**Data provided**
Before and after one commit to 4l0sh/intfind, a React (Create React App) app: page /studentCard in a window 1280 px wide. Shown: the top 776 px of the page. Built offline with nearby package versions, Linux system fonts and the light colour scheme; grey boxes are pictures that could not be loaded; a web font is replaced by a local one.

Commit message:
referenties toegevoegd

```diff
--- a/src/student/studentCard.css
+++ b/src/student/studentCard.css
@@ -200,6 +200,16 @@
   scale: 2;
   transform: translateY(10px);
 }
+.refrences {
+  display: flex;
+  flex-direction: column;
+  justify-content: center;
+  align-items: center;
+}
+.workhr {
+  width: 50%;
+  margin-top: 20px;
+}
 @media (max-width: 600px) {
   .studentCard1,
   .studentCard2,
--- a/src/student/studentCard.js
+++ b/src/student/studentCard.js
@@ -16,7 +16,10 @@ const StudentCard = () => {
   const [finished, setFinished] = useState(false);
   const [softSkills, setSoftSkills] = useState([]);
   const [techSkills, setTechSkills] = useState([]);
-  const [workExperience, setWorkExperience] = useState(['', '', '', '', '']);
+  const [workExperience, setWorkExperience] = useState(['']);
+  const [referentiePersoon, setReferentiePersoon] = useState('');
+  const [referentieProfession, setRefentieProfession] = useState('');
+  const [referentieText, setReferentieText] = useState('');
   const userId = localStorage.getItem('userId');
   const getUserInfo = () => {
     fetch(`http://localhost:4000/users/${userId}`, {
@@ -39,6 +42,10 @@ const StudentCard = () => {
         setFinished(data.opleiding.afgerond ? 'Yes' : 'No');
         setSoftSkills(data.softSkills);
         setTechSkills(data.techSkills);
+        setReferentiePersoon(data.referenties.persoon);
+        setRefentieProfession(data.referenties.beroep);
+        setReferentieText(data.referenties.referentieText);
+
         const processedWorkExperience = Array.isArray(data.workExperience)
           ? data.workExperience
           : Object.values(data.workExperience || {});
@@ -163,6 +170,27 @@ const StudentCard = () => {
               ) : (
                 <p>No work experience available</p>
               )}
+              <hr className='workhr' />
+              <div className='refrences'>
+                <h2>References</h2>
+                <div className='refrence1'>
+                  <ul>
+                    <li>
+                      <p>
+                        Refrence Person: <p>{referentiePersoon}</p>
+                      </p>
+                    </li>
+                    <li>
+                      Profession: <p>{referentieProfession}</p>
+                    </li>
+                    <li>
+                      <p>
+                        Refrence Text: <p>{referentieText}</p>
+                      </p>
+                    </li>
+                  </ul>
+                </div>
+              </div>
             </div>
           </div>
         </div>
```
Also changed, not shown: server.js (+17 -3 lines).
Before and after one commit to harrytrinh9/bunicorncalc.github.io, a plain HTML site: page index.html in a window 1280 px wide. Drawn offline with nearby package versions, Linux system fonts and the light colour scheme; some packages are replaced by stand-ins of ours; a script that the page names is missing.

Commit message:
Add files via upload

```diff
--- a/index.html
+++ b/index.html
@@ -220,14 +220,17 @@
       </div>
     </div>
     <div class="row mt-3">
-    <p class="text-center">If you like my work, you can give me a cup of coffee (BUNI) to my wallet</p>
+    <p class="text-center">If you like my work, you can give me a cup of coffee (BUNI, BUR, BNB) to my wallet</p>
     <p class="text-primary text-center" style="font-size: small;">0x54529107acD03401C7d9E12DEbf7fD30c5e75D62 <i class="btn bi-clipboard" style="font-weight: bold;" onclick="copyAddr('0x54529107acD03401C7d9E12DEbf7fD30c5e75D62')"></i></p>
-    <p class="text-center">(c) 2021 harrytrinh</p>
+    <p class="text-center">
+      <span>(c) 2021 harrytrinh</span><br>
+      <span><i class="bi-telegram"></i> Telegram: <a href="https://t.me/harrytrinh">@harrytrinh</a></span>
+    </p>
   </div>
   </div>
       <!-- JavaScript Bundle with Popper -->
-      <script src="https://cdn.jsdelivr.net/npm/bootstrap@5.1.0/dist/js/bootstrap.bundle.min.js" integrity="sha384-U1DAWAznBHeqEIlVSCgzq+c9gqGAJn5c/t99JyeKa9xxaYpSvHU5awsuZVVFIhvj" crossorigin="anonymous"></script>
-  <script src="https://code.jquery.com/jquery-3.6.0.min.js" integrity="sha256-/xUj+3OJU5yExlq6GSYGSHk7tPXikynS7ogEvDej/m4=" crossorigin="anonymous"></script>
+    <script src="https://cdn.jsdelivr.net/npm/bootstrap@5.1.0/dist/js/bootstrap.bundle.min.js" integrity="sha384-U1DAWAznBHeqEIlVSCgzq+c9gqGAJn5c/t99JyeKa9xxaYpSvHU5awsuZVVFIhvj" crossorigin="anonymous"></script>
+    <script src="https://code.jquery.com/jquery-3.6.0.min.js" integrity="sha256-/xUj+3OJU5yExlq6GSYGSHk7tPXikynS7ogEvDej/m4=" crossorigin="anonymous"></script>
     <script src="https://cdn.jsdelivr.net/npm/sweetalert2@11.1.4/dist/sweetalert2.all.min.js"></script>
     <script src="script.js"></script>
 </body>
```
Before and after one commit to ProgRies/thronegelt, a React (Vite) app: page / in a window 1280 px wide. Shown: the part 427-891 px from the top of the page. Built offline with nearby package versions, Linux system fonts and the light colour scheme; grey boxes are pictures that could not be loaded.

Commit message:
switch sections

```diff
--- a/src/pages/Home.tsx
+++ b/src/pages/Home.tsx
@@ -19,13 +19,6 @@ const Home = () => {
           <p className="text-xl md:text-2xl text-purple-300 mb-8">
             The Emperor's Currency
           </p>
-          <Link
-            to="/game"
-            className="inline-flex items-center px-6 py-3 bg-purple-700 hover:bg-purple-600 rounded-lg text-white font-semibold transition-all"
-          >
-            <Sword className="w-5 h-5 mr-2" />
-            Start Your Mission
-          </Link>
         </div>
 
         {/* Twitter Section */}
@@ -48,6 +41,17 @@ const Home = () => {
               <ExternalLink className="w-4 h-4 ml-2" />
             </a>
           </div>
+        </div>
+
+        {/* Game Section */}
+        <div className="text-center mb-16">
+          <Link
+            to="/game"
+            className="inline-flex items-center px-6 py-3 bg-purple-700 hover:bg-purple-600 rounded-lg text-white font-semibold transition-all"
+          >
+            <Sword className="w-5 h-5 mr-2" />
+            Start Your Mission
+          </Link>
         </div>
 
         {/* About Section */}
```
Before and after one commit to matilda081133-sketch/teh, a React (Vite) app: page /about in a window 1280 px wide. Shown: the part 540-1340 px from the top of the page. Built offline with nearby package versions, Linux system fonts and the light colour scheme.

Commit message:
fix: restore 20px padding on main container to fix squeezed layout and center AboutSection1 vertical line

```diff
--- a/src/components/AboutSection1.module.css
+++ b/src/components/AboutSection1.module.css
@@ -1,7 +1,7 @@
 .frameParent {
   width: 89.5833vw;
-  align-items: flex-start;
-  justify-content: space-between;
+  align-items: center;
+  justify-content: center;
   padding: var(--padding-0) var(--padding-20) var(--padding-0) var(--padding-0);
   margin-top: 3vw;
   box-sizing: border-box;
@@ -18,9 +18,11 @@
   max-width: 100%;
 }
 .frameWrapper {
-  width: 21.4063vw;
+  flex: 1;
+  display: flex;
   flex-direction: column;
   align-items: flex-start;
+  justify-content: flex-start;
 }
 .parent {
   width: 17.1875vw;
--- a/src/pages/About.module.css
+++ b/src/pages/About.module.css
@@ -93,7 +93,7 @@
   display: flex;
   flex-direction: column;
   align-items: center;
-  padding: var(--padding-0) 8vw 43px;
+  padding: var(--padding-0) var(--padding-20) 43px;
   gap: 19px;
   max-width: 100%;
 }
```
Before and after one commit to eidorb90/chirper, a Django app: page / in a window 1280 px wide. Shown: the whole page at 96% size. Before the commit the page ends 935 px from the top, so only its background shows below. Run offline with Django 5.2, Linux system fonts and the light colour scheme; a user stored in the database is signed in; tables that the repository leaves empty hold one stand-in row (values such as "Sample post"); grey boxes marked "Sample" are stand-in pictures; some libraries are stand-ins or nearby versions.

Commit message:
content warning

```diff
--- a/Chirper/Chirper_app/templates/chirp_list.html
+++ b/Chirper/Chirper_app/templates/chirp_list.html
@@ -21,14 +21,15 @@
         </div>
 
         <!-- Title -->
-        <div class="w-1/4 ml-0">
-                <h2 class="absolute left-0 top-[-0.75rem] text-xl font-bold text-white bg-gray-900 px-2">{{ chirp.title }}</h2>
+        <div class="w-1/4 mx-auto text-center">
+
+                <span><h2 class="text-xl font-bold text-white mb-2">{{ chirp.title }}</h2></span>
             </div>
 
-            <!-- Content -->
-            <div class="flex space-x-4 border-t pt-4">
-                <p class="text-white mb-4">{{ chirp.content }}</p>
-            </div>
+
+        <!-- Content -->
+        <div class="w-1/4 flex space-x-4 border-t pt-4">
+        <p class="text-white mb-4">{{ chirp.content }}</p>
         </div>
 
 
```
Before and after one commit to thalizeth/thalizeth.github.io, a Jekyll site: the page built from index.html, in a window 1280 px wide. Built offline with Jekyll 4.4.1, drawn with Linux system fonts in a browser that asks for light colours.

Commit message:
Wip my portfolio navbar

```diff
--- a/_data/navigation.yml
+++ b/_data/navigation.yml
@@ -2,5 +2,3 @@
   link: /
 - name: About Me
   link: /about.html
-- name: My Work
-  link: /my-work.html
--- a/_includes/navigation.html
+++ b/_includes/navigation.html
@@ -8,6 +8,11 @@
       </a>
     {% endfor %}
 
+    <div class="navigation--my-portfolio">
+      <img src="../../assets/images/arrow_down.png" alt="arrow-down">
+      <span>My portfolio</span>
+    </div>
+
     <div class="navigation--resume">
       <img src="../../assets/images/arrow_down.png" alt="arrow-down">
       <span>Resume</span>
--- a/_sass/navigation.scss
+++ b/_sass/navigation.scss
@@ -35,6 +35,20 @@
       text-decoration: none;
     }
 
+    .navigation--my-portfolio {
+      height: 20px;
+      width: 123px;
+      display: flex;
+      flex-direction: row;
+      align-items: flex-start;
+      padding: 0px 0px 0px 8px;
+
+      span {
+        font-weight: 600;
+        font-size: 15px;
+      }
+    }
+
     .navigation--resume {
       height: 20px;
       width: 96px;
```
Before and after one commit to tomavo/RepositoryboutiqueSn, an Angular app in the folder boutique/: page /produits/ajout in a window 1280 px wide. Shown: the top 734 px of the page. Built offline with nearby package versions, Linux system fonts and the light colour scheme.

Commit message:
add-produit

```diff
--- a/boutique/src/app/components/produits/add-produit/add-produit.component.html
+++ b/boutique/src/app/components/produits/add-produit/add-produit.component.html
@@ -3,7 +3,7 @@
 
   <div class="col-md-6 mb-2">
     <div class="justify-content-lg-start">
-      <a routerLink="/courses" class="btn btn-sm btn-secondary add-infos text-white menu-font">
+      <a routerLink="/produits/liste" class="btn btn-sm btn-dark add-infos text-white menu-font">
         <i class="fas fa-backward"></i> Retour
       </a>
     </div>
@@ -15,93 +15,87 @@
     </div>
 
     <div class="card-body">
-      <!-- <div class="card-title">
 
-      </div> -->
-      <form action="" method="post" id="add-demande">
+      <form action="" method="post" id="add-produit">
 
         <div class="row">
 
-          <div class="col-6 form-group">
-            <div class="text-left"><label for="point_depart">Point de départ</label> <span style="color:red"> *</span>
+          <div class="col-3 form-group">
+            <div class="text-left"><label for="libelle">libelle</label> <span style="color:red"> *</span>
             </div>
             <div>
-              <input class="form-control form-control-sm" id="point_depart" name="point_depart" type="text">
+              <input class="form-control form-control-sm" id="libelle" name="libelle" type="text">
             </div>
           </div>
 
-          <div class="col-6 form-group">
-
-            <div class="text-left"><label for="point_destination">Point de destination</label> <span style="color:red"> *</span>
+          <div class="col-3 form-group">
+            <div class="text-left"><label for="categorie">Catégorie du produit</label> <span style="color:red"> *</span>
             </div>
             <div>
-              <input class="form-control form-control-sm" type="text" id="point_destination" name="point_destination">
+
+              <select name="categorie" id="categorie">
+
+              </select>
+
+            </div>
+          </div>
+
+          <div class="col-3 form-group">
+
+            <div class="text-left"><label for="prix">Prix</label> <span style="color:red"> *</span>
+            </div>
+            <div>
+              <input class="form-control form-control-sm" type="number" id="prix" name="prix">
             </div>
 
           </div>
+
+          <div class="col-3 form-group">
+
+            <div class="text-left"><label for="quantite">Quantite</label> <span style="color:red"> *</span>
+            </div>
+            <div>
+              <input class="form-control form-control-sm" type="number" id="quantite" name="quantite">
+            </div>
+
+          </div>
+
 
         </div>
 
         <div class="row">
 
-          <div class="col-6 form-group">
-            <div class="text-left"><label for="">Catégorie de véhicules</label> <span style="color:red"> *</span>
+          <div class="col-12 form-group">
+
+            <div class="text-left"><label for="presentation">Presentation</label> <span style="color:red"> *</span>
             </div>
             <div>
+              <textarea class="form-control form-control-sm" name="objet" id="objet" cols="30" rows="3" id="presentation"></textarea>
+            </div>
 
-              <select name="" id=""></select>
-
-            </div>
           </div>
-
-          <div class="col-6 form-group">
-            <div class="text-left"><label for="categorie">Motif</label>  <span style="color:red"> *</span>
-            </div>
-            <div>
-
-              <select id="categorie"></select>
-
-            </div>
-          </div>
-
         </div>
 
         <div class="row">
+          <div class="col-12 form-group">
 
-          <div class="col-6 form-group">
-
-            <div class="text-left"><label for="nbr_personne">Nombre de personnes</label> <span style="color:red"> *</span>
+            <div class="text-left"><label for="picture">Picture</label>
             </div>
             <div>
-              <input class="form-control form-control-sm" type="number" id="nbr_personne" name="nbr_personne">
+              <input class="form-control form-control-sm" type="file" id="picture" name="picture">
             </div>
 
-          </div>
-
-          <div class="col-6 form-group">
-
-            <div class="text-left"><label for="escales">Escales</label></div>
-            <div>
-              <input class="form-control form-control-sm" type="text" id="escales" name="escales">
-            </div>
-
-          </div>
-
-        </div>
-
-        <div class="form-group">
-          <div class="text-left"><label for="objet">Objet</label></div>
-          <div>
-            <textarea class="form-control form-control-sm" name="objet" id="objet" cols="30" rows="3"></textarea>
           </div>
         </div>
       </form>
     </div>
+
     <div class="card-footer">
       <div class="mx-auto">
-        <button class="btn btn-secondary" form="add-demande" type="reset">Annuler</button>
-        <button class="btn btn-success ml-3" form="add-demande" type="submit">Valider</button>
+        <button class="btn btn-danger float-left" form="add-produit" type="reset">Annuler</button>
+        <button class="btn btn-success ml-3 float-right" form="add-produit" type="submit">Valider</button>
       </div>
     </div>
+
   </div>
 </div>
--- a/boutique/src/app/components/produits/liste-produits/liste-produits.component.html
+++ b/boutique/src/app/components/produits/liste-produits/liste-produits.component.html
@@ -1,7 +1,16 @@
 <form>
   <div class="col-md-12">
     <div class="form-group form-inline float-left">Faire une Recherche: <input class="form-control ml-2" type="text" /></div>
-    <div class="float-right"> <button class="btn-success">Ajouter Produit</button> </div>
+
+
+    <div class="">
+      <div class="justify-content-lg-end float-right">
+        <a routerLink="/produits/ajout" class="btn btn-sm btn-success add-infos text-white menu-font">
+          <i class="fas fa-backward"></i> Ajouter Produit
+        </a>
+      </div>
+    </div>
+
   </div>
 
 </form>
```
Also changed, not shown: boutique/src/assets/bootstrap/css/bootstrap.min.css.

**Brief**
Only the lines with the string "white" are wanted; pick them out of the records above and copy them.

**Task response**
-            className="inline-flex items-center px-6 py-3 bg-purple-700 hover:bg-purple-600 rounded-lg text-white font-semibold transition-all"
+            className="inline-flex items-center px-6 py-3 bg-purple-700 hover:bg-purple-600 rounded-lg text-white font-semibold transition-all"
-                <h2 class="absolute left-0 top-[-0.75rem] text-xl font-bold text-white bg-gray-900 px-2">{{ chirp.title }}</h2>
+                <span><h2 class="text-xl font-bold text-white mb-2">{{ chirp.title }}</h2></span>
-                <p class="text-white mb-4">{{ chirp.content }}</p>
+        <p class="text-white mb-4">{{ chirp.content }}</p>
-      <a routerLink="/courses" class="btn btn-sm btn-secondary add-infos text-white menu-font">
+      <a routerLink="/produits/liste" class="btn btn-sm btn-dark add-infos text-white menu-font">
+        <a routerLink="/produits/ajout" class="btn btn-sm btn-success add-infos text-white menu-font">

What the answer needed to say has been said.